§ **Activity**
Return each line of the entries that holds the string "width".

§ **Dataset**

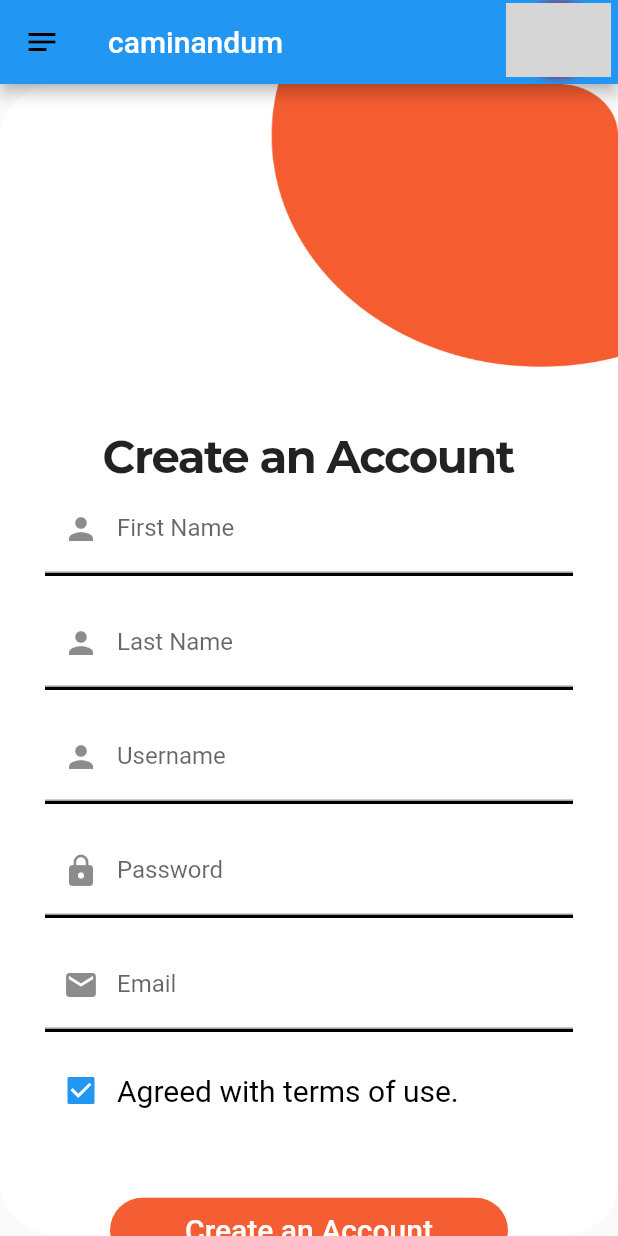
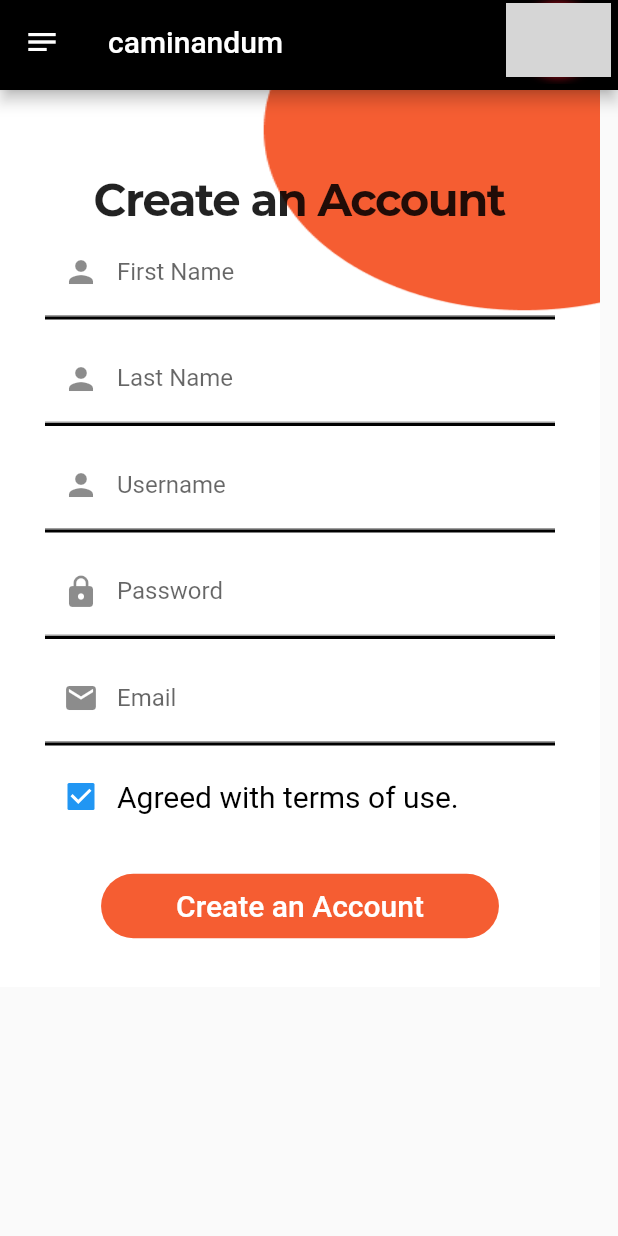
Before and after one commit to fluttertutorialin/caminandum-app-flutter, a Flutter app: the LoginSignupOptionsScreen screen opened directly, after a tap on "Create an Account", on a phone screen of 412 x 824 dp. Run offline on Flutter 3.47's test engine with Material 2 defaults, Android fonts, the phone set to English and light mode, and no system bars; our stand-ins replace carousel_slider, flutter_zoom_drawer, font_awesome_flutter, get, just_audio, sleek_circular_slider and 1 more; missing offline and left inert: flutter_client_sse, flutter_webrtc, janus_client, perfect_volume_control; network calls fail; statements that could not run were skipped; grey boxes are pictures that could not be loaded.

Commit message:
ui fixed added AuthService, Added loginScreen done validation, Consumed signup Api

```diff
--- a/caminandum_web/lib/view/widgets/menuWidget.dart
+++ b/caminandum_web/lib/view/widgets/menuWidget.dart
@@ -13,7 +13,7 @@ class MenuWidget extends StatelessWidget {
         onPressed: () => ZoomDrawer.of(context)!.toggle(),
         icon: Icon(
           Icons.notes,
-          color: _radioController.isDarkMode ? Colors.white : Colors.black,
+          color: Colors.white,
         ));
   }
 }
--- a/caminandum_web/lib/views/LoginSignupOptionsScreen.dart
+++ b/caminandum_web/lib/views/LoginSignupOptionsScreen.dart
@@ -1,5 +1,6 @@
+import 'package:caminandum_web/views/LoginScreen.dart';
 import 'package:caminandum_web/views/SignupScreen.dart';
-import 'package:caminandum_web/view/widgets/menuWidget.dart';
+import 'package:caminandum_web/views/widgets/AppbarWidget.dart';
 import 'package:flutter/material.dart';
 import 'package:get/get.dart';
 
@@ -9,38 +10,7 @@ class  LoginSignupOptionsScreen extends StatelessWidget {
   @override
   Widget build(BuildContext context) {
     return Scaffold(
-      appBar: AppBar(
-        // backgroundColor: isDarkMode ? Colors.black : Colors.white,
-        leading: MenuWidget(),
-        title: Text(
-          'caminandum',
-          // style: TextStyle(color: textColor),
-        ),
-        actions: [
-          Padding(
-            padding: const EdgeInsets.only(right: 5, bottom: 5, top: 2),
-            child: Container(
-              height: 70,
-              width: 70,
-              decoration: BoxDecoration(
-                boxShadow: [
-                  BoxShadow(
-                    color: Color(0XFFBE0C1C),
-                    blurRadius: 5,
-                  ),
-                ],
-                shape: BoxShape.circle,
-                image: DecorationImage(
-                  image: AssetImage(
-                    'assets/images/caminandum-logo.png',
-                  ),
-                  fit: BoxFit.fill,
-                ),
-              ),
-            ),
-          ),
-        ],
-      ),
+      appBar: AppbarWidget(),
       body: Center(
         child: Container(
           width: MediaQuery.of(context).size.width,
@@ -144,7 +114,7 @@ class  LoginSignupOptionsScreen extends StatelessWidget {
                   shape: RoundedRectangleBorder(borderRadius: BorderRadius.circular(50)),
                   onPressed: () {
                     print('hello world');
-                    // Get.to(() => ThirdScreen());
+                    Get.to(() => LoginScreen());
                   },
                   color: Color(0xFFF55D32),
                   padding: EdgeInsets.symmetric(vertical: 10, horizontal: 100),
--- a/caminandum_web/lib/views/SignupScreen.dart
+++ b/caminandum_web/lib/views/SignupScreen.dart
@@ -1,5 +1,6 @@
 import 'package:caminandum_web/controllers/AuthenticationController.dart';
 import 'package:caminandum_web/view/widgets/menuWidget.dart';
+import 'package:caminandum_web/views/widgets/AppbarWidget.dart';
 import 'package:flutter/material.dart';
 import 'package:get/get.dart';
 
@@ -17,38 +18,7 @@ class SignupScreen extends StatelessWidget {
   @override
   Widget build(BuildContext context) {
     return Scaffold(
-      appBar: AppBar(
-        // backgroundColor: isDarkMode ? Colors.black : Colors.white,
-        leading: MenuWidget(),
-        title: Text(
-          'caminandum',
-          // style: TextStyle(color: textColor),
-        ),
-        actions: [
-          Padding(
-            padding: const EdgeInsets.only(right: 5, bottom: 5, top: 2),
-            child: Container(
-              height: 70,
-              width: 70,
-              decoration: BoxDecoration(
-                boxShadow: [
-                  BoxShadow(
-                    color: Color(0XFFBE0C1C),
-                    blurRadius: 5,
-                  ),
-                ],
-                shape: BoxShape.circle,
-                image: DecorationImage(
-                  image: AssetImage(
-                    'assets/images/caminandum-logo.png',
-                  ),
-                  fit: BoxFit.fill,
-                ),
-              ),
-            ),
-          ),
-        ],
-      ),
+      appBar: AppbarWidget(),
       body: Container(
         decoration: BoxDecoration(
             image: DecorationImage(
@@ -57,18 +27,18 @@ class SignupScreen extends StatelessWidget {
         ),
         ),
         // margin: EdgeInsets.all(20),
-        width: context.width,
-        height: context.height,
+        // width: context.width,
+        // height: context.height,
         child: SingleChildScrollView(
           child: Form(
             autovalidateMode: AutovalidateMode.onUserInteraction,
             key: controller.signupFormKey,
             child: Container(
-              width: 390,
+              width: 400,
               padding: const EdgeInsets.all(30.0),
               child: Column(
                 children: <Widget>[
-                  SizedBox(height: 200,),
+                  SizedBox(height: 25,),
                   Text("Create an Account", style: TextStyle(fontSize: 30,letterSpacing: -1, fontWeight: FontWeight.bold, fontFamily: "Mo-re-B"),),
                   Container(
                     decoration: BoxDecoration(
@@ -88,7 +58,7 @@ class SignupScreen extends StatelessWidget {
                       ),
                       ),
                     ),
-                  SizedBox(height: 15,),
+                  SizedBox(height: 10,),
                   Container(
                     decoration: BoxDecoration(
                       // borderRadius: BorderRadius.circular(10.0),
@@ -107,7 +77,7 @@ class SignupScreen extends StatelessWidget {
                       ),
                     ),
                   ),
-                  SizedBox(height: 15,),
+                  SizedBox(height: 10,),
                   Container(
                     decoration: BoxDecoration(
                       // borderRadius: BorderRadius.circular(10.0),
@@ -126,7 +96,7 @@ class SignupScreen extends StatelessWidget {
                       ),
                     ),
                   ),
-                  SizedBox(height: 15,),
+                  SizedBox(height: 10,),
                   Container(
                     decoration: BoxDecoration(
                       // borderRadius: BorderRadius.circular(10.0),
@@ -149,7 +119,7 @@ class SignupScreen extends StatelessWidget {
                       ),
                     ),
                   ),
-                  SizedBox(height: 15,),
+                  SizedBox(height: 10,),
                   Container(
                     decoration: BoxDecoration(
                       // borderRadius: BorderRadius.circular(10.0),
@@ -171,7 +141,7 @@ class SignupScreen extends StatelessWidget {
                       ),
                     ),
                   ),
-                  SizedBox(height: 15,),
+                  SizedBox(height: 10,),
                   Container(child: Row(
                     children: [
                       Obx(() => Checkbox(
@@ -192,7 +162,7 @@ class SignupScreen extends StatelessWidget {
                     ],
                   ),
                   ),
-                  SizedBox(height: 45,),
+                  SizedBox(height: 25,),
                   Container(
                     child: FlatButton(
                       child: Text('Create an Account', style: TextStyle(fontSize: 20.0, color: Colors.white),),
--- /dev/null
+++ b/caminandum_web/lib/views/widgets/AppbarWidget.dart
@@ -0,0 +1,43 @@
+import 'package:caminandum_web/view/widgets/menuWidget.dart';
+import 'package:flutter/material.dart';
+
+class AppbarWidget extends StatelessWidget implements PreferredSizeWidget {
+  const AppbarWidget({Key? key}) : super(key: key);
+@override
+Size get preferredSize => Size.fromHeight(60.0);
+  @override
+  Widget build(BuildContext context) {
+    return AppBar(
+      backgroundColor:  Colors.black,
+      leading: MenuWidget(),
+      title: Text(
+        'caminandum',
+        style: TextStyle(color: Colors.white),
+      ),
+      actions: [
+        Padding(
+          padding: const EdgeInsets.only(right: 5, bottom: 5, top: 2),
+          child: Container(
+            height: 70,
+            width: 70,
+            decoration: BoxDecoration(
+              boxShadow: [
+                BoxShadow(
+                  color: Color(0XFFBE0C1C),
+                  blurRadius: 5,
+                ),
+              ],
+              shape: BoxShape.circle,
+              image: DecorationImage(
+                image: AssetImage(
+                  'assets/images/caminandum-logo.png',
+                ),
+                fit: BoxFit.fill,
+              ),
+            ),
+          ),
+        ),
+      ],
+    );
+  }
+}
```
Also changed, not shown: caminandum_web/lib/controllers/AuthenticationController.dart (+13 -0 lines), caminandum_web/lib/services/AuthenticationService.dart (added, +23 -0 lines), caminandum_web/lib/views/LoginScreen.dart (added, +180 -0 lines), caminandum_web/lib/views/SecondScreen.dart (+2 -32 lines), caminandum_web/lib/views/StartScreen.dart (+8 -37 lines), caminandum_web/lib/views/ThirdScreen.dart (+3 -33 lines), caminandum_web/lib/views/widgets/OpenMenuScreen.dart (added, +57 -0 lines), caminandum_web/assets/images/Caminandum-screen.png, caminandum_web/pubspec.lock.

§ **Answer to this task**
-              width: 70,
           width: MediaQuery.of(context).size.width,
-              width: 70,
-        width: context.width,
+        // width: context.width,
-              width: 390,
+              width: 400,
+            width: 70,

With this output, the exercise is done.